Edit difference data:
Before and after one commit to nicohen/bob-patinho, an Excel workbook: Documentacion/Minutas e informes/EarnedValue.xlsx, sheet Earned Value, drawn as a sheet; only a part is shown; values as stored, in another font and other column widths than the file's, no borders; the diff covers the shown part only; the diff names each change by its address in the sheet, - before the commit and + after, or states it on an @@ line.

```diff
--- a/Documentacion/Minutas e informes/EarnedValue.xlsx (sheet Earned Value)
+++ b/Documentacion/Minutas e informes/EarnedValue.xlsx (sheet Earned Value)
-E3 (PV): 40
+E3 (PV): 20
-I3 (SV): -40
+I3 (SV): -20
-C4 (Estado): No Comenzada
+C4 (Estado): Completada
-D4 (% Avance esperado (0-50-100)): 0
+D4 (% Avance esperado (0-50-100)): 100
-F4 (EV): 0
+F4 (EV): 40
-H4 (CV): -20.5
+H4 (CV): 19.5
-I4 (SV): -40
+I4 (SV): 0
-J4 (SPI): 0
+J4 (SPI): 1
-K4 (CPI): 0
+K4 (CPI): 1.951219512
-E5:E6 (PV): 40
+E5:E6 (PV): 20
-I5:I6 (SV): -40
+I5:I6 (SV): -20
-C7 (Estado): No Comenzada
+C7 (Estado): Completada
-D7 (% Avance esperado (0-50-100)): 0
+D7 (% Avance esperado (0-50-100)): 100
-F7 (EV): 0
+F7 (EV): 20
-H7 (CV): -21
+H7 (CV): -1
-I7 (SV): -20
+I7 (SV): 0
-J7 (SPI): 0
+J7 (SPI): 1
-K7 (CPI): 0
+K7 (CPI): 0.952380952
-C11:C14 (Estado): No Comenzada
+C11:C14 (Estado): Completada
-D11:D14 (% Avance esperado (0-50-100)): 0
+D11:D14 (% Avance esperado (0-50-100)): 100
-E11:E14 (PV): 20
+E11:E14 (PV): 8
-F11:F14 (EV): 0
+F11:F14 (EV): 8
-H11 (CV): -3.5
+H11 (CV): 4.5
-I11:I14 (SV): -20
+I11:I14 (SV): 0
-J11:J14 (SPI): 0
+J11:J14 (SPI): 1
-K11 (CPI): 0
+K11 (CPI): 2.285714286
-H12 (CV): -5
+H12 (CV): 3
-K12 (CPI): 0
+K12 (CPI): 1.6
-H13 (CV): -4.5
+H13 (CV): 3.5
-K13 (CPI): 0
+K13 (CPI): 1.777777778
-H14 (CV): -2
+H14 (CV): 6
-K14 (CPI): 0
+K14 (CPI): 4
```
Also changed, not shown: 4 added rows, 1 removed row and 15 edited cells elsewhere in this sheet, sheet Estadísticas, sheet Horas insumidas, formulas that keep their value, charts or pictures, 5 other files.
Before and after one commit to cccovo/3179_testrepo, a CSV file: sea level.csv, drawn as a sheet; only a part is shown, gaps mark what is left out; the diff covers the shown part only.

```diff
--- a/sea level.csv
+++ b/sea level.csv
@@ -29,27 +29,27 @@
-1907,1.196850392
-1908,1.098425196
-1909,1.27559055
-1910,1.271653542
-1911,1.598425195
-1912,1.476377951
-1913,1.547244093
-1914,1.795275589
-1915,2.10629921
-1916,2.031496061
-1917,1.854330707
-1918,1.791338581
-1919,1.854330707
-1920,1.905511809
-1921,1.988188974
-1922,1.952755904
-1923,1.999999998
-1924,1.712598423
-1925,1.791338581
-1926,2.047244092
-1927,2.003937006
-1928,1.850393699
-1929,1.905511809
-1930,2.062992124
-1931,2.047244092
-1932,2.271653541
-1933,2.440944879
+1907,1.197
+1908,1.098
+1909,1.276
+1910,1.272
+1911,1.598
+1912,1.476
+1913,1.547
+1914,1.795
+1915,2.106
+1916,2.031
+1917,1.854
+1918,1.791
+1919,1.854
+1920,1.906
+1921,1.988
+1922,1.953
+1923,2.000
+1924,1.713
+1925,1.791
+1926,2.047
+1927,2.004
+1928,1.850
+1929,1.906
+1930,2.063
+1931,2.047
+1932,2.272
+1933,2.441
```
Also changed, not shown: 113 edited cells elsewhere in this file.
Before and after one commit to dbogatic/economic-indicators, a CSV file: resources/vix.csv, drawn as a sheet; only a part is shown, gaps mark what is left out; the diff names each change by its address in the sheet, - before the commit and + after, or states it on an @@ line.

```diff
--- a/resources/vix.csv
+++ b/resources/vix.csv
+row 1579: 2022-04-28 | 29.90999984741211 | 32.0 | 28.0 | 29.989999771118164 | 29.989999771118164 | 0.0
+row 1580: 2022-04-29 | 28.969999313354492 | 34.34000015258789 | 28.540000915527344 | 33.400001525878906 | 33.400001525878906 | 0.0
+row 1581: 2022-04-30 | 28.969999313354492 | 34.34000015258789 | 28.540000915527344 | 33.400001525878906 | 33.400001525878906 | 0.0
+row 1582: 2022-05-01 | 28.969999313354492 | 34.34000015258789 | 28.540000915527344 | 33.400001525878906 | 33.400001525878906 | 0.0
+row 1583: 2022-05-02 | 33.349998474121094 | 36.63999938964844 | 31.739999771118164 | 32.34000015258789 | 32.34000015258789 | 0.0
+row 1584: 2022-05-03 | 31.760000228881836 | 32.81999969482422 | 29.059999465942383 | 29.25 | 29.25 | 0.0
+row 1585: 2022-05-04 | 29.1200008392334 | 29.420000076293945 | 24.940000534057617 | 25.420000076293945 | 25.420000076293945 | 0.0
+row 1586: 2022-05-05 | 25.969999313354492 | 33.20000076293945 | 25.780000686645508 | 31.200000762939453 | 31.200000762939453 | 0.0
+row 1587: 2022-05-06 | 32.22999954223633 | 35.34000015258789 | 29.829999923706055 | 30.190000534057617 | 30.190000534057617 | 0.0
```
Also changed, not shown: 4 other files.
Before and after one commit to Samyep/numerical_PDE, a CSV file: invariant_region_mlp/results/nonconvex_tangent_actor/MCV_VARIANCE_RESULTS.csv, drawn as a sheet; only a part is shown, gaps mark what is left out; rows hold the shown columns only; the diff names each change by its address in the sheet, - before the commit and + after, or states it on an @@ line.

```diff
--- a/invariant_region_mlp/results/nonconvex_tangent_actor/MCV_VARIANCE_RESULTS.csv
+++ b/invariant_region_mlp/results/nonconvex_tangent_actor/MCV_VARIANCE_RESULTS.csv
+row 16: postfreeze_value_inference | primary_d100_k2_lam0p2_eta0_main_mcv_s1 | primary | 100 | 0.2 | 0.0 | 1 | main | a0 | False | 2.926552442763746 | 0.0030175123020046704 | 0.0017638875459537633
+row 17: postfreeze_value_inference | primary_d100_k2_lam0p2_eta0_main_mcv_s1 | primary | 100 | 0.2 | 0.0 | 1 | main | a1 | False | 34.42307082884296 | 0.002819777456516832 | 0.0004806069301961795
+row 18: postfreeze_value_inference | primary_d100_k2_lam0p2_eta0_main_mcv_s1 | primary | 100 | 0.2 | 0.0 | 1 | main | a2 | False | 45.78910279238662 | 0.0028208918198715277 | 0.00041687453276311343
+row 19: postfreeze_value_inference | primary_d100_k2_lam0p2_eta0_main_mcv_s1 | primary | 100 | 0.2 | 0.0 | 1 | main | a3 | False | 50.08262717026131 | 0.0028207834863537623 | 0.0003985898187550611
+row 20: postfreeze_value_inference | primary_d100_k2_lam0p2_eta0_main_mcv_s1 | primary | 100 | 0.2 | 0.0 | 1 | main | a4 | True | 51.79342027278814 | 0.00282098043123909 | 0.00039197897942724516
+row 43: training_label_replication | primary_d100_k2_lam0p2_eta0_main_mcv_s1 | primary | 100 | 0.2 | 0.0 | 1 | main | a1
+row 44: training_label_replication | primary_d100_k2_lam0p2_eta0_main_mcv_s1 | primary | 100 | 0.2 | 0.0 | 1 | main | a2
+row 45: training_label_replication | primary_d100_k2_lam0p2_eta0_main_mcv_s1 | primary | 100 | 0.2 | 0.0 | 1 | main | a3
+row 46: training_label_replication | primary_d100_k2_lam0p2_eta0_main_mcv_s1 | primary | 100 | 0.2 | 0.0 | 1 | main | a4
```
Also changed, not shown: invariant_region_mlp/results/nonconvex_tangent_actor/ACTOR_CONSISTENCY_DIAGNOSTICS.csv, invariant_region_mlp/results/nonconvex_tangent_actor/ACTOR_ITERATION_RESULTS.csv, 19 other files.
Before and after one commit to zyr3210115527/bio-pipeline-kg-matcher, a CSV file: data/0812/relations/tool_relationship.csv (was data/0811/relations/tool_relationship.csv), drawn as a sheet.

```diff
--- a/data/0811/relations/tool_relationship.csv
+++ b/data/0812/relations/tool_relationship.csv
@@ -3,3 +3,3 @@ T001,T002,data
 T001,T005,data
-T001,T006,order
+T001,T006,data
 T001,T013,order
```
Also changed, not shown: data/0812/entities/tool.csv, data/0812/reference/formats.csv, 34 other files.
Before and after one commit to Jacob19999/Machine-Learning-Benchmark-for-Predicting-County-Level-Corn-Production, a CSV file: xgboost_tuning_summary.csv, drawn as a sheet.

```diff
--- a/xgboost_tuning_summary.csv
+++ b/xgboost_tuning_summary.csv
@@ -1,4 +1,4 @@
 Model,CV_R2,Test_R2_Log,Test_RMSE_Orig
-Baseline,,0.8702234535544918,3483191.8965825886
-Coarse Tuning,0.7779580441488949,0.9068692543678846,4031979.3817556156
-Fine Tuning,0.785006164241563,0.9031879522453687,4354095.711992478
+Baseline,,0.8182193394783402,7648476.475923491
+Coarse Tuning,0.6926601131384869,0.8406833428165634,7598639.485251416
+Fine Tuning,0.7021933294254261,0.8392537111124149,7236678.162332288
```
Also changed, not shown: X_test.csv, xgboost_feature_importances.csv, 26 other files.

**Work request**
Select and copy every line from the records that includes the word "main".

**Solution to this task**
+row 16: postfreeze_value_inference | primary_d100_k2_lam0p2_eta0_main_mcv_s1 | primary | 100 | 0.2 | 0.0 | 1 | main | a0 | False | 2.926552442763746 | 0.0030175123020046704 | 0.0017638875459537633
+row 17: postfreeze_value_inference | primary_d100_k2_lam0p2_eta0_main_mcv_s1 | primary | 100 | 0.2 | 0.0 | 1 | main | a1 | False | 34.42307082884296 | 0.002819777456516832 | 0.0004806069301961795
+row 18: postfreeze_value_inference | primary_d100_k2_lam0p2_eta0_main_mcv_s1 | primary | 100 | 0.2 | 0.0 | 1 | main | a2 | False | 45.78910279238662 | 0.0028208918198715277 | 0.00041687453276311343
+row 19: postfreeze_value_inference | primary_d100_k2_lam0p2_eta0_main_mcv_s1 | primary | 100 | 0.2 | 0.0 | 1 | main | a3 | False | 50.08262717026131 | 0.0028207834863537623 | 0.0003985898187550611
+row 20: postfreeze_value_inference | primary_d100_k2_lam0p2_eta0_main_mcv_s1 | primary | 100 | 0.2 | 0.0 | 1 | main | a4 | True | 51.79342027278814 | 0.00282098043123909 | 0.00039197897942724516
+row 43: training_label_replication | primary_d100_k2_lam0p2_eta0_main_mcv_s1 | primary | 100 | 0.2 | 0.0 | 1 | main | a1
+row 44: training_label_replication | primary_d100_k2_lam0p2_eta0_main_mcv_s1 | primary | 100 | 0.2 | 0.0 | 1 | main | a2
+row 45: training_label_replication | primary_d100_k2_lam0p2_eta0_main_mcv_s1 | primary | 100 | 0.2 | 0.0 | 1 | main | a3
+row 46: training_label_replication | primary_d100_k2_lam0p2_eta0_main_mcv_s1 | primary | 100 | 0.2 | 0.0 | 1 | main | a4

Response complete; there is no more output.